News Archive: 2010
September 8, 2010
The calendar of events is now available for repositories across the state "Saving Utah's Heritage." Visit www.utaharchivesmonth.org.
Regional Repository directors meet
Participants in Utah’s Regional Repository program held their annual meeting at the Utah State Archives on April 6. The day-long workshop focused on training and developing ideas and promoting networking of repository directors. Discussion was held on possible topics for future training workshops to be held at the regional repositories and ways to improve connections with cities, towns, municipalities, and small, local repositories within the regional repositories’ geographic area. The Archives agreed to improve the networking capabilities of the USHRAB website as well as to facilitate connections between local and regional repositories.
RM training program implemented
A new training program for agency records officers has been implemented by the Utah State Archives. Four three-hour sessions are available: Records Management I and Continuity of Operations, Records Management II (Electronic Records), Records Access I, and Records Access II (Law Enforcement Records Access). Records officers may attend 2010 training sessions at the State Archives in Salt Lake City or at four different locations around the state. Register Online.
RIMM events held
The Utah State Archives and Records Service marked the annual observance of Records and Information Management Month with two free public events in April.
The division hosted an open house for state and local government records officers and the public at the State Records Center in West Valley City on April 22. The facility, which normally is closed to the public, is used to store temporary records for government entities statewide. More than 115,000 cubic feet of records are stored at the site. Behind the scenes tours of the center were provided.
A brown bag lecture by Rosemary Cundiff and Susan Mumford entitled “Transparency in Government: Accessing Utah State and Local Government Records” was given April 29.
April 1, 2010
The Utah State Archives and Records Service will mark the annual observance of Records and Information Management Month with two free public events in April.
The division will host an open house for state and local government records officers and the public at the State Records Center in West Valley City on Thursday, April 22, from 3-6 p.m. The facility, which normally is closed to the public, is used to store temporary records for government entities statewide. More than 115,000 cubic feet of records are stored at the site located at 2341 South 2300 West. Behind the scenes tours of the center will be provided.

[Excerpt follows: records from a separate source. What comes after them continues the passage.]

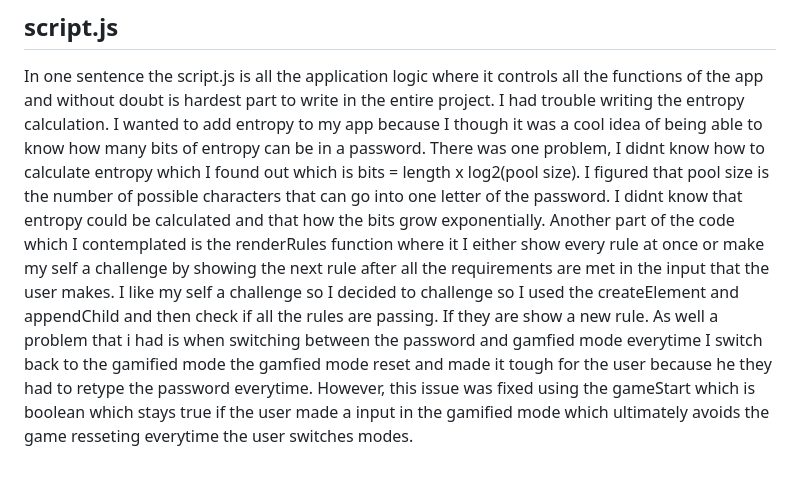
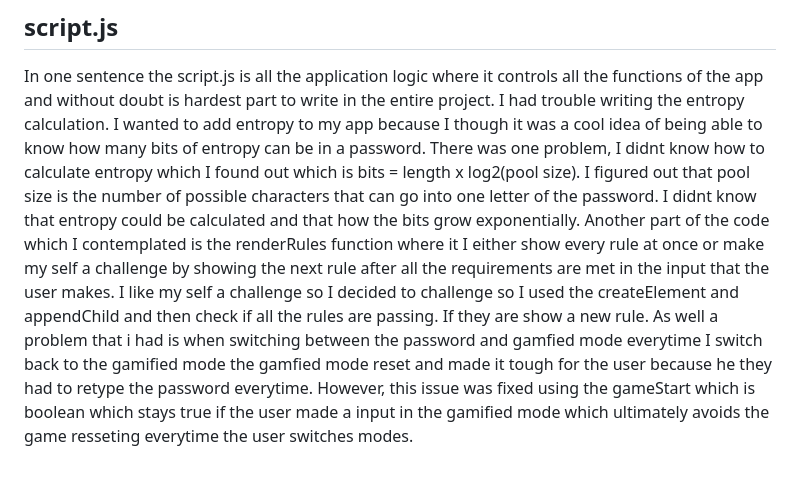
Before and after one commit to samk90210/password-checker-, a Markdown page: README.md, the part around the change. GitHub-like rendering.

Commit message:
Fix typos and improve clarity in README.md
Corrected typos and clarified explanations in the README.

```diff
--- a/README.md
+++ b/README.md
@@ -52,9 +52,9 @@ colorful and something that isnt dark. So, after a lot contemplating I choose th
 ## script.js
 In one sentence the script.js is all the application logic where it controls all the functions of the app and without doubt is hardest part to write in the entire project. I had trouble writing the
 entropy calculation. I wanted to add entropy to my app because I though it was a cool idea of being able to know how many bits of entropy can be in a password. There was one problem, I didnt know how
-to calculate entropy which I found out which is bits = length x log2(pool size). I figured that pool size is the number of possible characters that can go into one letter of the password. I didnt know
-that entropy could be calculated and that how the bits grow exponentially. Another part of the code which I contemplated is the renderRules function where it I either show every rule at once or make my
-self a challenge by showing the next rule after all the requirements are met in the input that the user makes. I like my self a challenge so I decided to challenge so I used the createElement and
-appendChild and then check if all the rules are passing. If they are show a new rule. As well a problem that i had is when switching between the password and gamfied mode everytime I switch back to the
-gamified mode the gamfied mode reset and made it tough for the user because he they had to retype the password everytime. However, this issue was fixed using the gameStart which is boolean which stays
-true if the user made a input in the gamified mode which ultimately avoids the game resseting everytime the user switches modes.
+to calculate entropy which I found out which is bits = length x log2(pool size). I figured out that pool size is the number of possible characters that can go into one letter of the password. I didnt
+know that entropy could be calculated and that how the bits grow exponentially. Another part of the code which I contemplated is the renderRules function where it I either show every rule at once or
+make my self a challenge by showing the next rule after all the requirements are met in the input that the user makes. I like my self a challenge so I decided to challenge so I used the createElement
+and appendChild and then check if all the rules are passing. If they are show a new rule. As well a problem that i had is when switching between the password and gamfied mode everytime I switch back to
+the gamified mode the gamfied mode reset and made it tough for the user because he they had to retype the password everytime. However, this issue was fixed using the gameStart which is boolean which
+stays true if the user made a input in the gamified mode which ultimately avoids the game resseting everytime the user switches modes.
```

An hour-long brown bag lecture by members of the Archives staff entitled “Transparency in Government: Accessing Utah State and Local Government Records” is scheduled Thursday, April 29, at 12 noon. The event will be held at the Courtyard Meeting Room in the Utah State Archives building at 346 South Rio Grande Street (455 West).
January 26, 2010
The first in a three-part series of training courses to help state and local governments protect records before, during, and after natural disasters and other emergencies is now available online.
The 2005 Gulf Coast hurricanes focused the attention of state archivists and records managers on how vulnerable records are and how broad an impact their loss can have on governments, communities, and individual citizens. While the effects of the hurricanes were devastating, disasters affecting records come in many guises—flooding, terrorist attack, recovery effort damage, arson, mold, and data loss.
Sound records and information management practices are fundamental to the efficient and economical operations of any government agency. When disasters strike, state and local governments with effective records and information management programs are more likely to be able to access essential records and re-establish critical business operations quickly.
The Introduction of Records and Information Management course explains the basic concepts and processes of records and information management (RIM), including: why records and information management is so important, who is responsible for records management, what are the key tools and processes used in records and information management, and how does records and information management support disaster preparedness and continuity of operations.
State, local, territorial, and tribal government employees who are responsible for creating and maintaining records of any kinds and in any format, both paper and electronic, will benefit from this course.
The course is a suggested prerequisite for the two main courses on Essential Records and Records Emergency Preparedness and Response, which are scheduled to be released later this year.
The Council of State Archivists is leading this project to develop and deliver Web- and CD-based training for state and local governments nationwide. The Intergovernmental Preparedness for Essential Records (IPER) project is made possible by a $2.6 million award from the Federal Emergency Management Agency (FEMA).
Links to the IPER training are posted on various state websites. Please select one:
This page was last updated January 13, 2011.